▶ Exercise details: Where a line holds the word "simulation", copy it from the records.

Source material: Begin

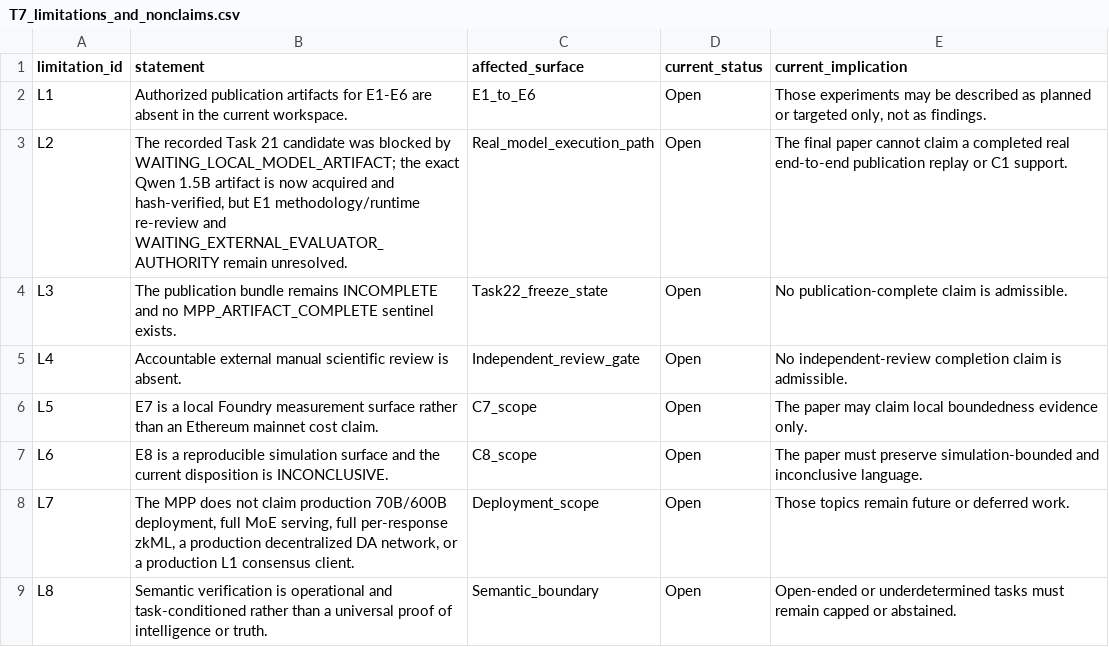
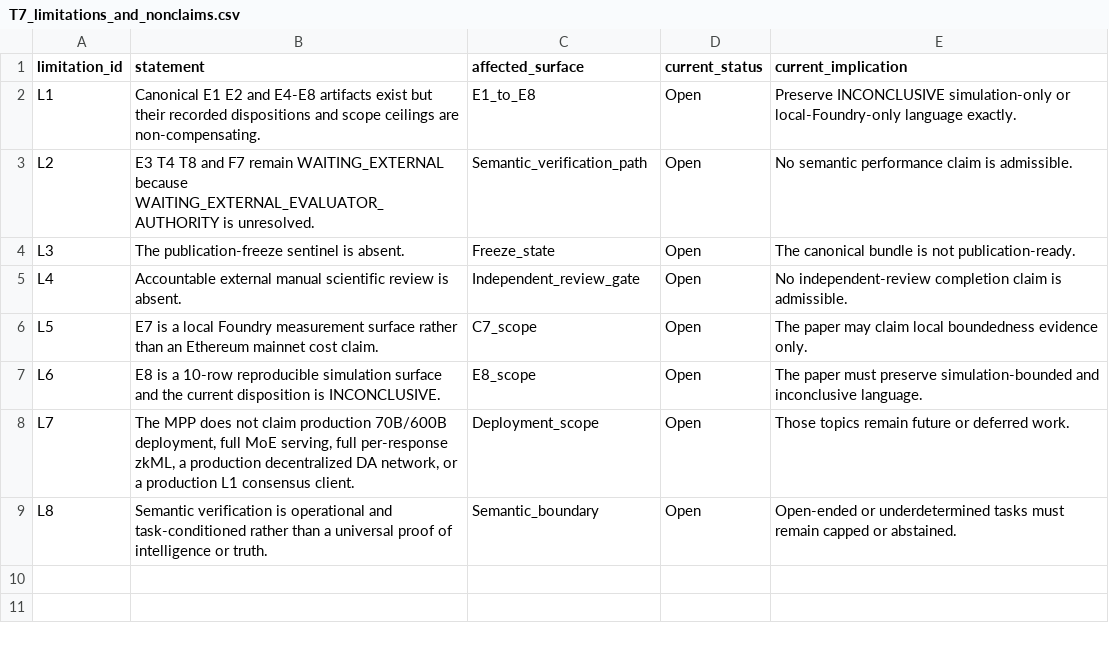
Before and after one commit to zmzubraj/PoI-mpp-publication-artifacts, a CSV file: docs/paper_artifacts/final/tables/T7_limitations_and_nonclaims.csv, drawn as a sheet.

Commit message:
fix: align canonical manuscript and reporting imports

```diff
--- a/docs/paper_artifacts/final/tables/T7_limitations_and_nonclaims.csv
+++ b/docs/paper_artifacts/final/tables/T7_limitations_and_nonclaims.csv
@@ -1,8 +1,8 @@
 limitation_id,statement,affected_surface,current_status,current_implication
-L1,"Authorized publication artifacts for E1-E6 are absent in the current workspace.",E1_to_E6,Open,"Those experiments may be described as planned or targeted only, not as findings."
-L2,"The recorded Task 21 candidate was blocked by WAITING_LOCAL_MODEL_ARTIFACT; the exact Qwen 1.5B artifact is now acquired and hash-verified, but E1 methodology/runtime re-review and WAITING_EXTERNAL_EVALUATOR_AUTHORITY remain unresolved.",Real_model_execution_path,Open,"The final paper cannot claim a completed real end-to-end publication replay or C1 support."
-L3,"The publication bundle remains INCOMPLETE and no MPP_ARTIFACT_COMPLETE sentinel exists.",Task22_freeze_state,Open,"No publication-complete claim is admissible."
+L1,"Canonical E1 E2 and E4-E8 artifacts exist but their recorded dispositions and scope ceilings are non-compensating.",E1_to_E8,Open,"Preserve INCONCLUSIVE simulation-only or local-Foundry-only language exactly."
+L2,"E3 T4 T8 and F7 remain WAITING_EXTERNAL because WAITING_EXTERNAL_EVALUATOR_AUTHORITY is unresolved.",Semantic_verification_path,Open,"No semantic performance claim is admissible."
+L3,"The publication-freeze sentinel is absent.",Freeze_state,Open,"The canonical bundle is not publication-ready."
 L4,"Accountable external manual scientific review is absent.",Independent_review_gate,Open,"No independent-review completion claim is admissible."
 L5,"E7 is a local Foundry measurement surface rather than an Ethereum mainnet cost claim.",C7_scope,Open,"The paper may claim local boundedness evidence only."
-L6,"E8 is a reproducible simulation surface and the current disposition is INCONCLUSIVE.",C8_scope,Open,"The paper must preserve simulation-bounded and inconclusive language."
+L6,"E8 is a 10-row reproducible simulation surface and the current disposition is INCONCLUSIVE.",E8_scope,Open,"The paper must preserve simulation-bounded and inconclusive language."
 L7,"The MPP does not claim production 70B/600B deployment, full MoE serving, full per-response zkML, a production decentralized DA network, or a production L1 consensus client.",Deployment_scope,Open,"Those topics remain future or deferred work."
```
Also changed, not shown: docs/paper_artifacts/final/tables/T2_evidence_origin_rules.csv, docs/paper_artifacts/final/tables/T3_mpp_scope_and_deferred_scope.csv, 22 other files.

Source material: End

▶ Answer section:
+L1,"Canonical E1 E2 and E4-E8 artifacts exist but their recorded dispositions and scope ceilings are non-compensating.",E1_to_E8,Open,"Preserve INCONCLUSIVE simulation-only or local-Foundry-only language exactly."
-L6,"E8 is a reproducible simulation surface and the current disposition is INCONCLUSIVE.",C8_scope,Open,"The paper must preserve simulation-bounded and inconclusive language."
+L6,"E8 is a 10-row reproducible simulation surface and the current disposition is INCONCLUSIVE.",E8_scope,Open,"The paper must preserve simulation-bounded and inconclusive language."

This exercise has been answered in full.